As anti-consumer groups like the Union of Concerned Scientists (UCS), the Center for Science in the Public Interest (CSPI), and the Institute for Agriculture and Trade Policy (IATP) carp about the health-promoting antibiotics that most farmers give to livestock, the real scientists have spoken. And for professional scaremongers, it’s not a pretty sight.
In a scientific paper published last week in the peer-reviewed Journal of Food Protection, a team of veterinary experts from the University of Illinois examined the claim that “antibiotic use in food-producing animals is a major contributor” to antibiotic resistance in humans. Here’s an excerpt from their conclusions:
[T]he role of food-producing animals in the origin and transmission of antimicrobial resistance and ”foodborne” pathogens has been overestimated and overemphasized … nonfoodborne transmission, including pet-associated human cases, has been underemphasized.
The Illinois scientists also took issue with those who ignore the many other sources of human antibiotic resistance (other than livestock use), writing that such shortsightedness can lead only to “biased inferences.”

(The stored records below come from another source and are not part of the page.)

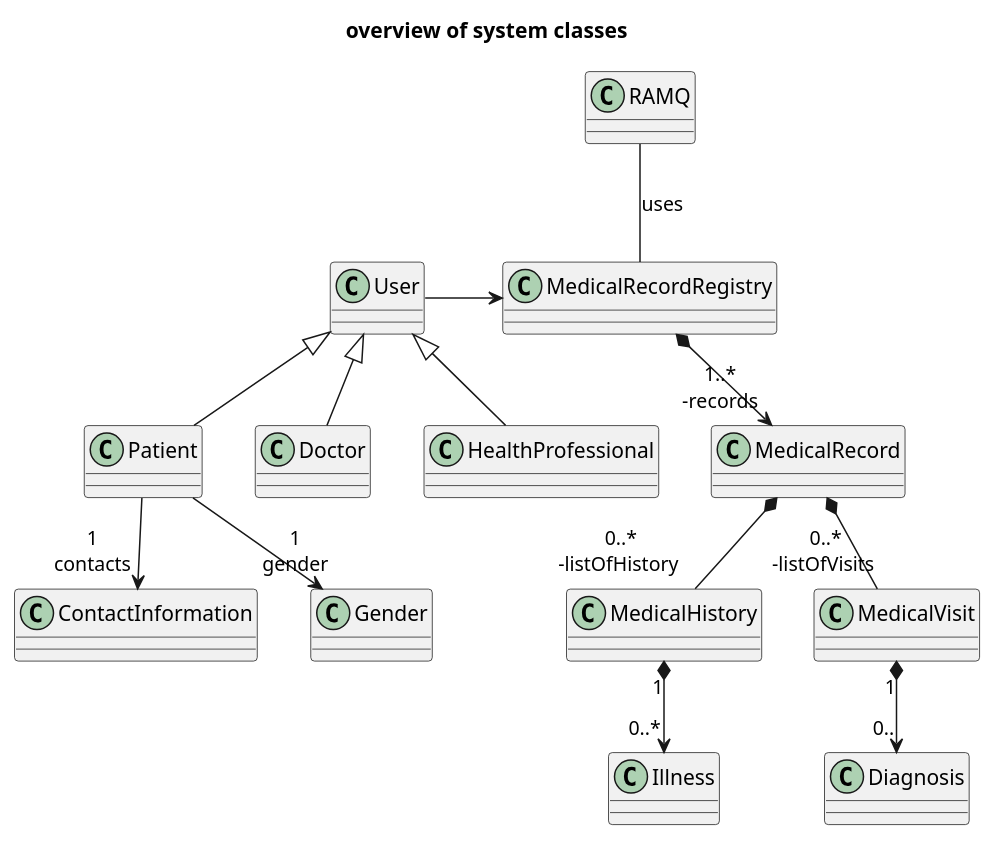
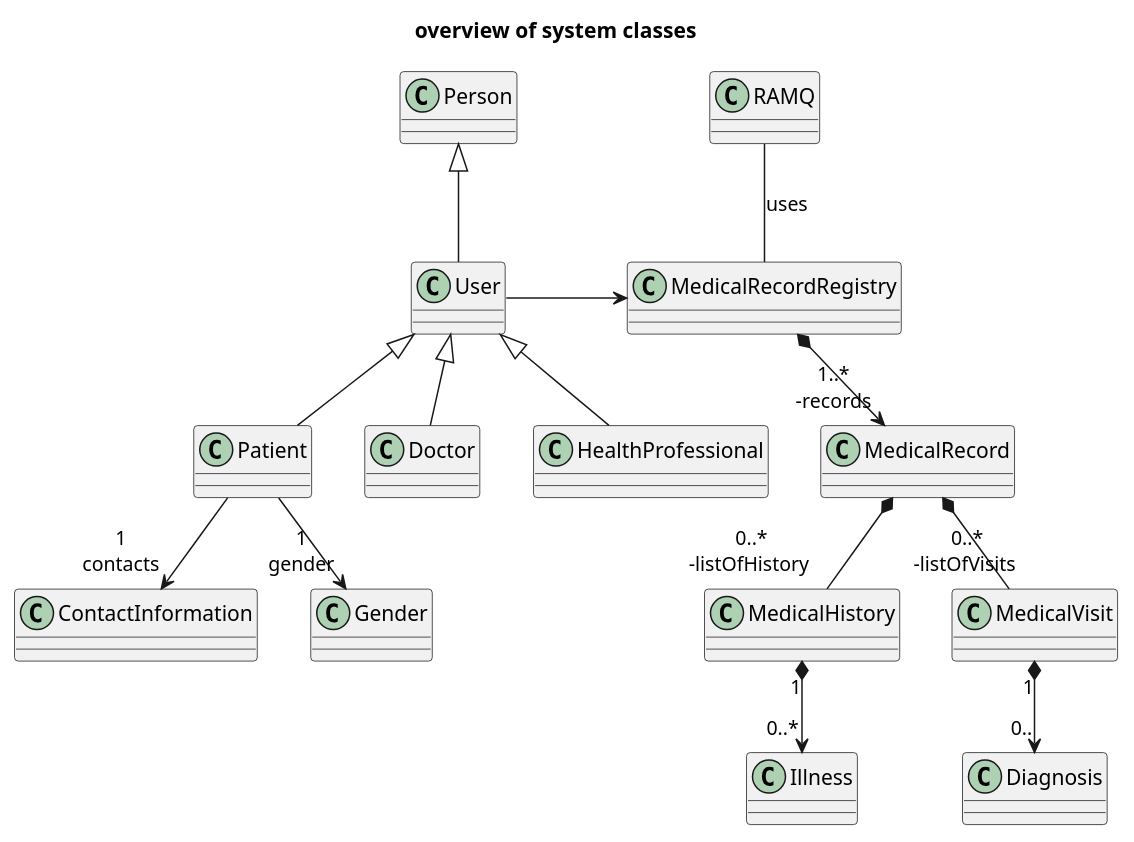
Before and after one commit to CyberFery/med: the first of 4 diagrams in _models/class-diagram.puml, drawn with PlantUML. The commit also changed other lines of this file, not shown here.

Commit message:
Correct typo in class-diagram

```diff
--- a/_models/class-diagram.puml
+++ b/_models/class-diagram.puml
@@ -1,48 +1,50 @@
 @startuml systemDiagram
 
 title "overview of system classes"
 
-class User 
+class Person 
+
+class User extends Person
 
 class Patient extends User
 
 class ContactInformation
 
 class Doctor extends User
 
 class HealthProfessional extends User
 
 class RAMQ 
 
 RAMQ -- MedicalRecordRegistry : uses
 
 class MedicalRecordRegistry 
 
 class MedicalRecord 
 
 class MedicalHistory{
 }
 
 class Illness{
 
 }
 
 class MedicalVisit{
 
 }
 
 class Diagnosis {
 
 }
 
 User -> MedicalRecordRegistry
 MedicalRecordRegistry *--> "1..*\n-records" MedicalRecord
 MedicalVisit "1" *--> "0.." Diagnosis
 MedicalHistory "1" *--> "0..*" Illness
 MedicalRecord *-- "0..*\n -listOfVisits  " MedicalVisit
 MedicalRecord *-- "0..*\n -listOfHistory  " MedicalHistory
 
 Patient --> "1\ngender" Gender
 Patient --> "1\ncontacts" ContactInformation
 
 @enduml
```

The latest issue of the respected Tufts University Nutrition & Health Letter includes an advisory called “Steps to Keep Antibiotics Working Effectively.” The article contains no dire warnings about forcing food producers to phase out the antibiotics that keep their animals healthy. The Tufts Letter instead focuses on a more likely culprit: “overuse” by doctors.
“Both doctors and patients are responsible for curbing antibiotic overuse,” writes Tufts, because “if someone takes an antibiotic unnecessarily, even bacteria residing in others in the household can, through mutation, become resistant to the drugs. (emphasis in the original)
Add to the mix a report from last October’s meeting of the Interscience Conference on Antimicrobial Agents and Chemotherapy (ICAAC), whose spokesman, Dr. Ian Phillips, told reporters: “In 50 years of antibiotic use in animals and man, the development of resistance in animals has not made a major impact on human and animal health, and such a development seems unlikely to happen now.”
Driven by the siren-song of grant money and media attention, UCS, CSPI, IATP, and their partners in the misguided “Keep Antibiotics Working” coalition keep beating the drum for animal-agriculture reform. A more responsible activist movement would address the real problem — the overuse of antibiotics in human health care — but we’re not holding our breath.